Always plan enough time for things and have snacks and water on you at all times. Things rarely work out according to plan, and truthfully, that is what makes the Faroe Islands such a cool and unpredictable destination.
A Quick Stop at Mikladalur
After our failed hike in Trøllanes, we drove south a bit to Mikladalur, another small settlement that is known for its views and Selkie, or the Seal Woman, statue.
The largest of all settlements on Kalsoy, the village is also known for its church, which dates back to 1856.
Nevertheless, Mikladalur ended up being a pleasant surprise for us, and I enjoyed taking photos by the sea and learning more about the Selkie statue.
From down by the sea, one can see a magnificent waterfall that is to the north of the statue. Several seabirds also have their nests in the area.
Did I miss anything about the hike to the Kallur Lighthouse that you’d like to know? Let me know in the comments!
More Faroe Islands Travel Guides
- Faroe Islands travel tips
- Best places to visit in the Faroe Islands
- How to visit Kunoy
- Best Faroe Islands hotels
- Best Faroe Islands tours
- How to visit Sandoy
- How to visit Suduroy
- Gjogv travel guide
- Kirkjubour travel guide
- Tjoruvik travel guide
- Camping in the Faroe Islands
- Faroe Islands packing list
- Places to visit in the Faroe Islands
- Airbnbs in the Faroe Islands
- Vagar Airport to Torshavn

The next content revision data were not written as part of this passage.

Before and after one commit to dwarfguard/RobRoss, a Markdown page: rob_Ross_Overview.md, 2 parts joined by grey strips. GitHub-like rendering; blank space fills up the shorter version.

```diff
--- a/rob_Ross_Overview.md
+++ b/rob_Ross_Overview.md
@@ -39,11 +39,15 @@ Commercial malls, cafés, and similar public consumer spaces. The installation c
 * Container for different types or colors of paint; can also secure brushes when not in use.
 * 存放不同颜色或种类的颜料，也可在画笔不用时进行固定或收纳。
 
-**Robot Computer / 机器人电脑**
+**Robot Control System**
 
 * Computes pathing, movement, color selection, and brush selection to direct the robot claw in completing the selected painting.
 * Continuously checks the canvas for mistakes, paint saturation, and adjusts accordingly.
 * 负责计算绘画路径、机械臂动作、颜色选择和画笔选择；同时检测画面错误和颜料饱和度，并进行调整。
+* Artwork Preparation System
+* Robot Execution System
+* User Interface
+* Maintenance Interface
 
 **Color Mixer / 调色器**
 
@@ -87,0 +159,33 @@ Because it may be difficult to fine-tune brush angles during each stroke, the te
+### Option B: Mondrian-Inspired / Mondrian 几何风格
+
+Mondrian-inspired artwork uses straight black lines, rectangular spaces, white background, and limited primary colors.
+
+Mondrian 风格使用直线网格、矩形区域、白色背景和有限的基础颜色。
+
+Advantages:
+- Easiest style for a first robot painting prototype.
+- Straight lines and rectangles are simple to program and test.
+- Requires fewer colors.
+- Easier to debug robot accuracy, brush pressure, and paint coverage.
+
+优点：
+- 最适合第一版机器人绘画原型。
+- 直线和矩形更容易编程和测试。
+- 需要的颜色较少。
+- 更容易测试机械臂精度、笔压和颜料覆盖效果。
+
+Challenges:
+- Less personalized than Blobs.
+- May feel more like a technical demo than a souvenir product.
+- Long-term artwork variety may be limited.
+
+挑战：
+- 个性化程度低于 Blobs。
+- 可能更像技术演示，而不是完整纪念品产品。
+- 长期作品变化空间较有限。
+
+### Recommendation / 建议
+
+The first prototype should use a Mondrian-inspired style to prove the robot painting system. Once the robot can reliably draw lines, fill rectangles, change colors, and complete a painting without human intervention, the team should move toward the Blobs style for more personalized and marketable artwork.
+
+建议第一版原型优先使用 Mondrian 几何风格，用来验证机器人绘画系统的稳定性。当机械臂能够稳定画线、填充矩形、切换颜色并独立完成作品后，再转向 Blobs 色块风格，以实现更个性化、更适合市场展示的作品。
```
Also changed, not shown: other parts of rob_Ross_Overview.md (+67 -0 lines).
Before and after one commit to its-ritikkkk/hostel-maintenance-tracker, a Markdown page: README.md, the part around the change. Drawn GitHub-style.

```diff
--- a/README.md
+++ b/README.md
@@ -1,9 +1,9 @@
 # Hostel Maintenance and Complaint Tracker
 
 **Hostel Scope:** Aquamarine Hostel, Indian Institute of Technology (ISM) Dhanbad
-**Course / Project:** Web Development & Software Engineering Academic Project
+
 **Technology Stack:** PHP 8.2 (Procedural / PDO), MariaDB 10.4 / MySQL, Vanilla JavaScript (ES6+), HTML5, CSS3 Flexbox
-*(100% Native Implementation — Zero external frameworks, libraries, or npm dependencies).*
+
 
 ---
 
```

Megan is a travel blogger and writer with a background in digital marketing. Originally from Richmond, VA, she now splits her time between Frankfurt, Germany and Arctic Finland after also living in Norway, Armenia, and Kazakhstan. She has a passion for winter travel, as well as the Nordic countries, but you can also find her eating her way through Italy, perusing perfume stores in Paris, or taking road trips through the USA. Megan has written for or been featured by National Geographic, Forbes, Lonely Planet, the New York Times, and more. She co-authored Fodor’s Travel ‘Essential Norway’ and has visited 45 US states and 100+ countries.